On the first conversation option, Why should I take this tour?, we set the following requirement (hit the plus button in that row of the conversation table and hit plus again on the requirement table that pops up to add a new requirement):
|Player Has Not||Seen plaque/script||Why should I take this tour?||AND||N/A|
Another way to read this requirement:
The option Why should I take this tour? shows up until the player chooses Why should I take this tour?
The second option needs two requirements. One to turn it off in the beginning, keeping it off until the player chooses the first option, and the other to turn it off again, just like we’ve done with the first option.
|Player Has||Seen plaque/script||Why should I take this tour?||AND||N/A|
|Player Has Not||Seen plaque/script||How long is this going to take?||AND||N/A|
Tour Sequence Using Requirements
Locations are the other very common place to use requirements to create structure within an ARIS game/tour/story. Here, we are going to be doing this in a very simple way. We want the places that are on the tour to show up after the player speaks with the guide. To do this, on each plaque’s location, we set the following requirement:
|Player Has||Greeted Character||The Guide||AND||N/A|
All of the content for your tour is now in place. The last thing to do is to change a couple settings to make it easy to play.

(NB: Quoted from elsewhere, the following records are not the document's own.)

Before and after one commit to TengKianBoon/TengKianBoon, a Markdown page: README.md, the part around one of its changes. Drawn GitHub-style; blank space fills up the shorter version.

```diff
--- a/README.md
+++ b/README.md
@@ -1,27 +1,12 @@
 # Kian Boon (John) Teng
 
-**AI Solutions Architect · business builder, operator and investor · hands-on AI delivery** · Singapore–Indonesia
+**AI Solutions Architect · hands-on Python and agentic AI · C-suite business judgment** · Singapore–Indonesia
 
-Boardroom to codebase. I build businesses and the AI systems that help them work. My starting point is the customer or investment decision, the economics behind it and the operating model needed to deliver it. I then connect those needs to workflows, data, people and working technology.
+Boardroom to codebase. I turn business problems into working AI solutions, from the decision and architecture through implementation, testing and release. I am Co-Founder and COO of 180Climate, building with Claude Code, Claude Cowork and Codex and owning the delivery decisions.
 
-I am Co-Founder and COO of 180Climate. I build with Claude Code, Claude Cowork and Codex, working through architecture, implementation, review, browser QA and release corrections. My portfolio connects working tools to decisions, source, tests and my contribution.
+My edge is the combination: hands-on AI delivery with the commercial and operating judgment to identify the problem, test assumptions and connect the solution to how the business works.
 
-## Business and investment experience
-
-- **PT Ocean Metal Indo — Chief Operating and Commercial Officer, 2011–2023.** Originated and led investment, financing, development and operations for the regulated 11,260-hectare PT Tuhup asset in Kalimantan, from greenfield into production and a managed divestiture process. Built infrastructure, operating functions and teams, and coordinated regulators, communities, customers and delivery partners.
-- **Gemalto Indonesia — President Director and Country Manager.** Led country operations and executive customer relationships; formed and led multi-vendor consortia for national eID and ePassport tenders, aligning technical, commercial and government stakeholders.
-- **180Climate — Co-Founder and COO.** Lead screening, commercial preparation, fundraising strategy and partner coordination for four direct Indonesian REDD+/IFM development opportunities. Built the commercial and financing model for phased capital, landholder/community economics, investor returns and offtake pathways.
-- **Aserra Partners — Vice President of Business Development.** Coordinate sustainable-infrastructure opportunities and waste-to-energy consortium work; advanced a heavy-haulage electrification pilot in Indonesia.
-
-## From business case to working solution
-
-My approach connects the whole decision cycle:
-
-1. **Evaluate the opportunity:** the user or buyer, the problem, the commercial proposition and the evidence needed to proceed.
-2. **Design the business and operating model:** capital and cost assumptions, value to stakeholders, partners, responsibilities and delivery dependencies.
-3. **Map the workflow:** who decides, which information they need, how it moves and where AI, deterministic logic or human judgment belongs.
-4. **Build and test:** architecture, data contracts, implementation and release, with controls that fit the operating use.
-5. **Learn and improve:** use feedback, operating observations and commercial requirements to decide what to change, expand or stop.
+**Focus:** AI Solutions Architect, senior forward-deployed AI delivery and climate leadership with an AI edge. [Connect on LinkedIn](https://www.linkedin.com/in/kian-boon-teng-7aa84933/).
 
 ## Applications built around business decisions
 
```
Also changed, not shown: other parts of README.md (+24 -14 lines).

Throw the Switch
Make your game easy to find in the ARIS Client. Click on Game Settings in the sidebar and check the
Game is ready to be played/rated box.
Test using Quicktravel
Your tour might not be physically available here and now. To make it so your players can try it out anyway, we’ll set all of the locations to quicktravel. In the ARIS Editor, just go to
Game Settings and
Config. Check the
All locations Quicktravel box.
Turn off tabs Quests
You don’t want your players to be confused by looking at a blank Quests tab when they first open your tour. You can turn off the Quests tab in the player’s UI. In the ARIS Editor, click on
Game Settings and
Tabs. Click on Quests. It will now look gray. You can also rearrange these tabs by dragging them around.